The Management of Extreme Sequelae of Skin Popping

C.J. Michet, BA; Courtney Whitelock, BS; Nicole Siparsky, MD, FACS


Wounds. 2021;33(1):9-19. 

In This Article


This case series was selected to highlight the complex aspects of surgical management of the sequelae of SP and is subject to selection bias. However, the issues presented are common to most patients encountered with complications of SP.

There was a limited scope of reporting due to lack of follow-up in the clinic. Many patients do not maintain active contact information to permit long-term staff follow-up when they fail to attend clinic. Many patients are intermittently jobless, homeless, and without access to a phone.

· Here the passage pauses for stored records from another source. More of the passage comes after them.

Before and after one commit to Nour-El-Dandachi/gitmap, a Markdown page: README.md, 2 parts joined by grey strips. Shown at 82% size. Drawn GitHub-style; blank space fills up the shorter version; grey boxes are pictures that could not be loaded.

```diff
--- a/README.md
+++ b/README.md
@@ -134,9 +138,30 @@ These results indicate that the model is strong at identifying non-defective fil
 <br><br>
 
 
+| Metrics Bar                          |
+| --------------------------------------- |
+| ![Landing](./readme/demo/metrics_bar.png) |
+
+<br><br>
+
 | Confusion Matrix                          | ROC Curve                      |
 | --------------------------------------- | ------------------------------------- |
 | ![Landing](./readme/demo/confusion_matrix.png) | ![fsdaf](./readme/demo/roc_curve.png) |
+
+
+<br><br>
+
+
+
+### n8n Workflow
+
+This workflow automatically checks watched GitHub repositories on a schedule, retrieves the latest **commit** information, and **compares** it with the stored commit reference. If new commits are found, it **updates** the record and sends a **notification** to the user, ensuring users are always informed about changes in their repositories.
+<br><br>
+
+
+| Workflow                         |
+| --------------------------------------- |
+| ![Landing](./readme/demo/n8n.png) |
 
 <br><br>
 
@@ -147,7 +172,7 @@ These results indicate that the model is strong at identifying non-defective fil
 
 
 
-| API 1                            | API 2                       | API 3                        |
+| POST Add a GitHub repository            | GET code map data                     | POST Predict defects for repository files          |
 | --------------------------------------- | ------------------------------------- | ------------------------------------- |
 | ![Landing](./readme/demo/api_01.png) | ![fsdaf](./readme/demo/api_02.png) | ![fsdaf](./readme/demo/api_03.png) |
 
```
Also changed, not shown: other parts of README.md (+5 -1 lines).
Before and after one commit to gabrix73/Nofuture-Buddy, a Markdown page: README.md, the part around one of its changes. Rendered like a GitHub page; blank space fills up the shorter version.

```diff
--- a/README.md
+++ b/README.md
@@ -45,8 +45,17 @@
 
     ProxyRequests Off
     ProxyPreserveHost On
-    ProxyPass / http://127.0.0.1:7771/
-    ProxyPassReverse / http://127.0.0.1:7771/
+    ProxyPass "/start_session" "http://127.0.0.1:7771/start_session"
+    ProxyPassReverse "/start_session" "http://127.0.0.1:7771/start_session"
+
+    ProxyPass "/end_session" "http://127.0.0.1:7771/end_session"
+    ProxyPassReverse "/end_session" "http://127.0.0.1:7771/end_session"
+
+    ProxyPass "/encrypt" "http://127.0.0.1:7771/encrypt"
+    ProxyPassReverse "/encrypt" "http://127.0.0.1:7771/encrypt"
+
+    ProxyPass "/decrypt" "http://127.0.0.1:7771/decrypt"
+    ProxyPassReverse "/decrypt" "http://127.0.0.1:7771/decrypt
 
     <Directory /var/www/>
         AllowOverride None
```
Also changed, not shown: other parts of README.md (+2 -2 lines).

Reporter bias (ie, the inclination to select good results) is also a limitation. To minimize this bias, this case series was chosen to highlight dramatic surgical cases, most of which did not have a good outcome.

There is also the issue of employment of outdated dressing care. Due to lack of resources available to this patient population, less novel dressing regimens are often employed. Current products are more desirable and may decrease healing time, but these more expensive products are not typically available to these patients. As such, the authors rely heavily on older regimens.

Lastly, there is the limitation of resource availability. Most of the patients seen in the authors' clinic face an insurmountable issue, which is the lack of inpatient drug rehabilitation programs that accept patients with open wounds. Ideally, patients would transfer from the inpatient stay to a drug rehabilitation center. However, with open wounds, they are not candidates for most of these programs. This inflexibility in the current US medical system is a significant shortfall for this patient population.